But few researchers in the field can match the accumulated experience of Mark Lehner and Zahi Hawass, whose thumpingly authoritative new book Giza and the Pyramids is a summation of their collective endeavours over a period of 42 years – ‘longer, probably, than it took to build the Great Pyramid,’ as they point out. Lehner is the director of Ancient Egypt Research Associates (AERA), and a regular writer and broadcaster on Egyptian archaeology. Hawass was formerly Egypt’s Minister of Antiquities, and has directed excavations at Egypt’s most important locations.
Their cumulative studies have revealed that the Giza site is far more than just the Great Pyramid (begun by Pharaoh Khufu in about 2550 BC), its two neighbouring pyramids of Khafre and Menkaure, and the enigmatic statue of the Great Sphinx. It’s a complex network of subsidiary tombs, living quarters, quarries, temples, workshops, bakeries, harbours, fish-processing facilities and much more. It amounts to a tantalizing, compressed archive of ancient Egyptian civilisation, if only all its clues and relics can be identified and deciphered.
It used to be supposed that slave labour was used to build the pyramids, but researchers now believe this was a myth, propagated in part by Hollywood films (the cinematic cliché that Jewish slaves were employed in this way by the Egyptians is chronologically impossible). The evidence now suggests that the pyramids were an expression of combined national effort, an enormous programme of works willingly undertaken in support of the pharaohs.
To tackle such immense projects, a high degree of organisation would have been necessary.

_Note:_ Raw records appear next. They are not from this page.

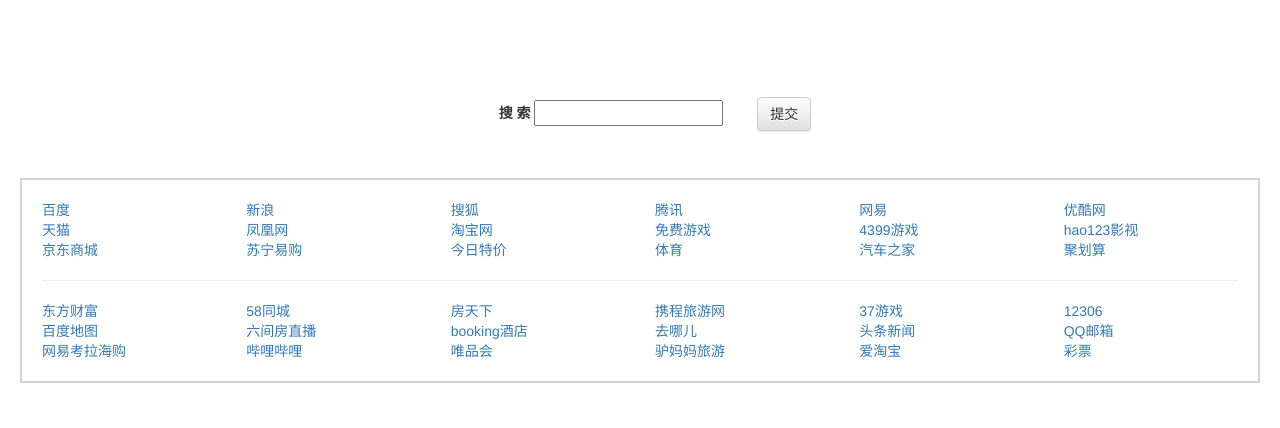
Repository: Echo-Jiang/Echo-Jiang.github.io
Page: test.15.html
The author's editor kept a record of every edit. The page is drawn from the files as they stood at one moment, then again after the next edit.
The browser window is 1280 px wide. The pictures show the whole page.

Above is the page before.

### test.15.html
<!DOCTYPE html>
<html lang="zh-CN">
  <head>
    <meta charset="utf-8">
    <meta http-equiv="X-UA-Compatible" content="IE=edge">
    <meta name="viewport" content="width=device-width, initial-scale=1">
    <!-- 上述3个meta标签*必须*放在最前面，任何其他内容都*必须*跟随其后！ -->
    <meta name="description" content="">
    <meta name="author" content="">
    <link rel="icon" href="../../favicon.ico">

    <title>hao123</title>

    <!-- Bootstrap core CSS -->
    <link href="css/bootstrap.min.css" rel="stylesheet">
    <!-- Bootstrap theme -->
    <link href="css/bootstrap-theme.min.css" rel="stylesheet">

    <!-- Custom styles for this template -->
    <link href="theme.css" rel="stylesheet">

    <!-- HTML5 shim and Respond.js for IE8 support of HTML5 elements and media queries -->
    <!--[if lt IE 9]>
      <script src="https://cdn.bootcss.com/html5shiv/3.7.3/html5shiv.min.js"></script>
      <script src="https://cdn.bootcss.com/respond.js/1.4.2/respond.min.js"></script>
    <![endif]-->

    <style type="text/css">
      .col-xs-12 {
        margin-bottom: 10px;
      }
    </style>
  </head>

  <body>
    <center><form class="form-inline">
      <div class="form-group" style="padding:30px">
        <label for="exampleInputSearch">搜 索</label>
        <input id="search">
      </div>
      <button type="button" class="btn btn-default">提交</button>
    </form></center>

    <script src="js/jquery.min.js"></script>
    <script src="js/bootstrap.min.js"></script>
    <script src="js/docs.min.js"></script>

    <script>
      $(document).ready(function(){
        $("button").click(function(){
          var key =$("#search").val();
          window.open("https://www.baidu.com/s?wd="+ key);

        });

        $("#search").keypress(function(event){
          alert("lll");
          if(event.keyCode == "13")
            {
              alert("hhh");
              // window.open("https://www.baidu.com/s?wd=");
            }
        });
      })
     </script>


    <div class="container-fluid" style="border:2px solid lightgrey; margin:20px; padding:20px">
      <div class="row">
        <div class="col-lg-2 col-md-3 col-sm-4 col-xs-6"><a href="https://www.baidu.com" target="_blank">百度</a></div>
        <div class="col-lg-2 col-md-3 col-sm-4 col-xs-6"><a href="https://www.xina.com.cn" target="_blank">新浪</a></div>
        <div class="col-lg-2 col-md-3 col-sm-4 col-xs-6"><a href="https://www.sohu.com" target="_blank">搜狐</a></div>
        <div class="col-lg-2 col-md-3 col-sm-4 col-xs-6"><a href="https://www.qq.com" target="_blank">腾讯</a></div>
        <div class="col-lg-2 col-md-3 col-sm-4 col-xs-6"><a href="https://www.163.com" target="_blank">网易</a></div>
        <div class="col-lg-2 col-md-3 col-sm-4 col-xs-6"><a href="https://www.youku.com" target="_blank">优酷网</a></div>
      </div>
      <div class="row">
        <div class="col-lg-2 col-md-3 col-sm-4 col-xs-6"><a href="https://www.tmall.com" target="_blank">天猫</a></div>
        <div class="col-lg-2 col-md-3 col-sm-4 col-xs-6"><a href="http://www.ifeng.com" target="_blank">凤凰网</a></div>
        <div class="col-lg-2 col-md-3 col-sm-4 col-xs-6"><a href="https://www.taobao.com/" target="_blank">淘宝网</a></div>
        <div class="col-lg-2 col-md-3 col-sm-4 col-xs-6"><a href="http://game.hao123.com/" target="_blank">免费游戏</a></div>
        <div class="col-lg-2 col-md-3 col-sm-4 col-xs-6"><a href="http://www.4399.com/" target="_blank">4399游戏</a></div>
        <div class="col-lg-2 col-md-3 col-sm-4 col-xs-6"><a href="http://v.hao123.baidu.com/" target="_blank">hao123影视</a></div>
      </div>
      <div class="row">
        <div class="col-lg-2 col-md-3 col-sm-4 col-xs-6"><a href="https://union-click.jd.com/jdc?d=iEZf6v" target="_blank">京东商城</a></div>
        <div class="col-lg-2 col-md-3 col-sm-4 col-xs-6"><a href="https://www.suning.com/?utm_source=hao123&utm_medium=mingzhan" target="_blank">苏宁易购</a></div>
        <div class="col-lg-2 col-md-3 col-sm-4 col-xs-6"><a href="http://tejia.hao123.com/?tn=mz" target="_blank">今日特价</a></div>
        <div class="col-lg-2 col-md-3 col-sm-4 col-xs-6"><a href="http://www.hao123.com/sports" target="_blank">体育</a></div>
        <div class="col-lg-2 col-md-3 col-sm-4 col-xs-6"><a href="http://www.autohome.com.cn/" target="_blank">汽车之家</a></div>
        <div class="col-lg-2 col-md-3 col-sm-4 col-xs-6"><a href="https://s.click.taobao.com/qvi0lew" target="_blank">聚划算</a></div>
      </div>
      <hr>
      <div class="row">
        <div class="col-lg-2 col-md-3 col-sm-4 col-xs-6"><a href="http://www.eastmoney.com/" target="_blank">东方财富</a></div>
        <div class="col-lg-2 col-md-3 col-sm-4 col-xs-6"><a href="http://jump.luna.58.com/s?spm=b-31580022738699-me-f-862&ch=mingzhan" target="_blank">58同城</a></div>
        <div class="col-lg-2 col-md-3 col-sm-4 col-xs-6"><a href="http://www.fang.com/" target="_blank">房天下</a></div>
        <div class="col-lg-2 col-md-3 col-sm-4 col-xs-6"><a href="http://u.ctrip.com/union/CtripRedirect.aspx?TypeID=2&Allianceid=1630&sid=1911&OUID=&jumpUrl=http://www.ctrip.com/" target="_blank">携程旅游网</a></div>
        <div class="col-lg-2 col-md-3 col-sm-4 col-xs-6"><a href="http://www.37.com/" target="_blank">37游戏</a></div>
        <div class="col-lg-2 col-md-3 col-sm-4 col-xs-6"><a href="http://www.12306.cn/" target="_blank">12306</a></div>
      </div>
      <div class="row">
        <div class="col-lg-2 col-md-3 col-sm-4 col-xs-6"><a href="http://map.baidu.com/" target="_blank">百度地图</a></div>
        <div class="col-lg-2 col-md-3 col-sm-4 col-xs-6"><a href="https://www.6.cn/" target="_blank">六间房直播</a></div>
        <div class="col-lg-2 col-md-3 col-sm-4 col-xs-6"><a href="https://www.booking.com/index.html?aid=1337411" target="_blank">booking酒店</a></div>
        <div class="col-lg-2 col-md-3 col-sm-4 col-xs-6"><a href="https://www.qunar.com/?ex_track=auto_58c11276" target="_blank">去哪儿</a></div>
        <div class="col-lg-2 col-md-3 col-sm-4 col-xs-6"><a href="http://tuijian.hao123.com/?type=rec" target="_blank">头条新闻</a></div>
        <div class="col-lg-2 col-md-3 col-sm-4 col-xs-6"><a href="http://mail.qq.com/" target="_blank">QQ邮箱</a></div>
      </div>
      <div class="row">
        <div class="col-lg-2 col-md-3 col-sm-4 col-xs-6"><a href="http://www.kaola.com/activity/detail/31331.shtml?__da_7cd80f92_575e49d870c33c80" target="_blank">网易考拉海购</a></div>
        <div class="col-lg-2 col-md-3 col-sm-4 col-xs-6"><a href="http://www.bilibili.com/" target="_blank">哔哩哔哩</a></div>
        <div class="col-lg-2 col-md-3 col-sm-4 col-xs-6"><a href="https://dmp-data.vip.com/deeplink/goHome?tra_from=tra%3Am886rni1%3A%3A%3A%3A" target="_blank">唯品会</a></div>
        <div class="col-lg-2 col-md-3 col-sm-4 col-xs-6"><a href="http://www.lvmama.com/?losc=050150&tele=603&cm_mmc=hao123-_-cpt-_-dh-_-m" target="_blank">驴妈妈旅游</a></div>
        <div class="col-lg-2 col-md-3 col-sm-4 col-xs-6"><a href="http://redirect.simba.taobao.com/rd?c=un&w=bd&f=https%3A%2F%2Fai.taobao.com%2F%3Fpid%3Dmm_26632322_6858406_121586238&k=3e8e7ae3f29b7029&p=mm_26632322_6858406_121586238" target="_blank">爱淘宝</a></div>
        <div class="col-lg-2 col-md-3 col-sm-4 col-xs-6"><a href="http://caipiao.hao123.com/" target="_blank">彩票</a></div>
      </div>
    </div>

  </body>
</html>

Loaded but not shown: css/bootstrap.min.css (library); css/bootstrap-theme.min.css (library); css/theme.css (common file); js/jquery.min.js (library); js/bootstrap.min.js (library); js/docs.min.js (library)

After the next edit:
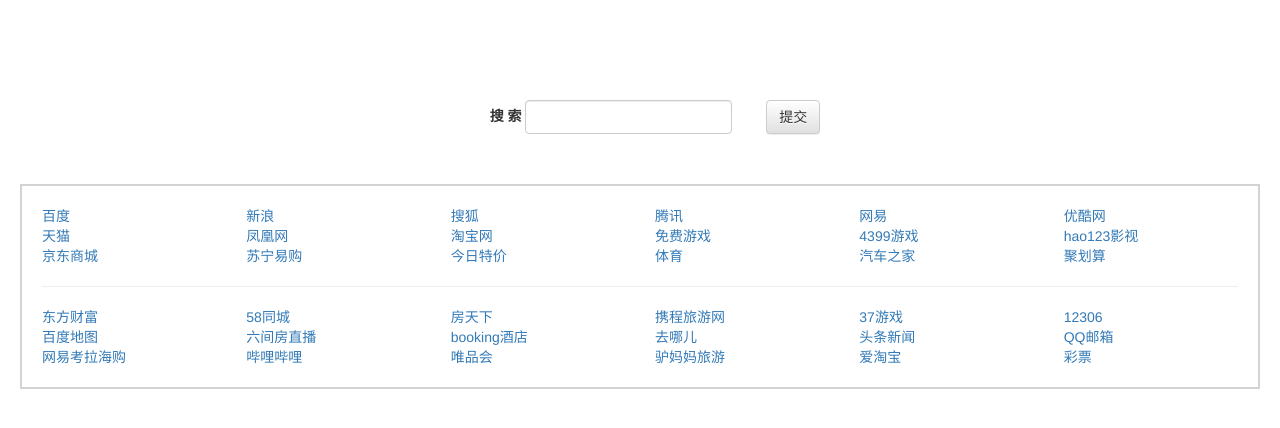
The edit:
--- a/test.15.html
+++ b/test.15.html
@@ -36,7 +36,7 @@
     <center><form class="form-inline">
       <div class="form-group" style="padding:30px">
         <label for="exampleInputSearch">搜 索</label>
-        <input id="search">
+        <input type="search" class="form-control" id="search">
       </div>
       <button type="button" class="btn btn-default">提交</button>
     </form></center>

It’s believed that there may have been about 5,000 permanent workers at the Giza site, who would have lived with their families in so-called pyramid towns. When necessary, a much larger force of temporary workers would be brought in to handle such tasks as building tools and ramps or supplying food and clothing. The workers received payment in the form of regular rations of loaves and beer. Pyramid-building became so all-consuming that it engaged virtually every family in Egypt at some level. Hawass has commented that rather than the Egyptians building the pyramids, it could almost be said that the pyramids built Egypt.
Exactly how such an early un-mechanised civilisation was able to erect such remarkable structures as the pyramids remains a perennial question. Definitive answers may remain elusive, but Lehner and Hawass’s analysis of Egyptian tool-making, how stone was cut, quarried and transported, and how huge individual blocks of limestone could have been manoeuvred into place – perhaps using wooden rollers, or by levering them onto one edge and ‘tumbling’ them – is undoubtedly plausible. Fascinating, too, is their examination of how astronomy and star-sightings were probably used to achieve the precise alignment of the pyramids. Yet, as the authors are well aware, even a lifetime of research could never be enough to unravel all Giza’s mysteries.
Adam Sweeting @ theartsdesk.com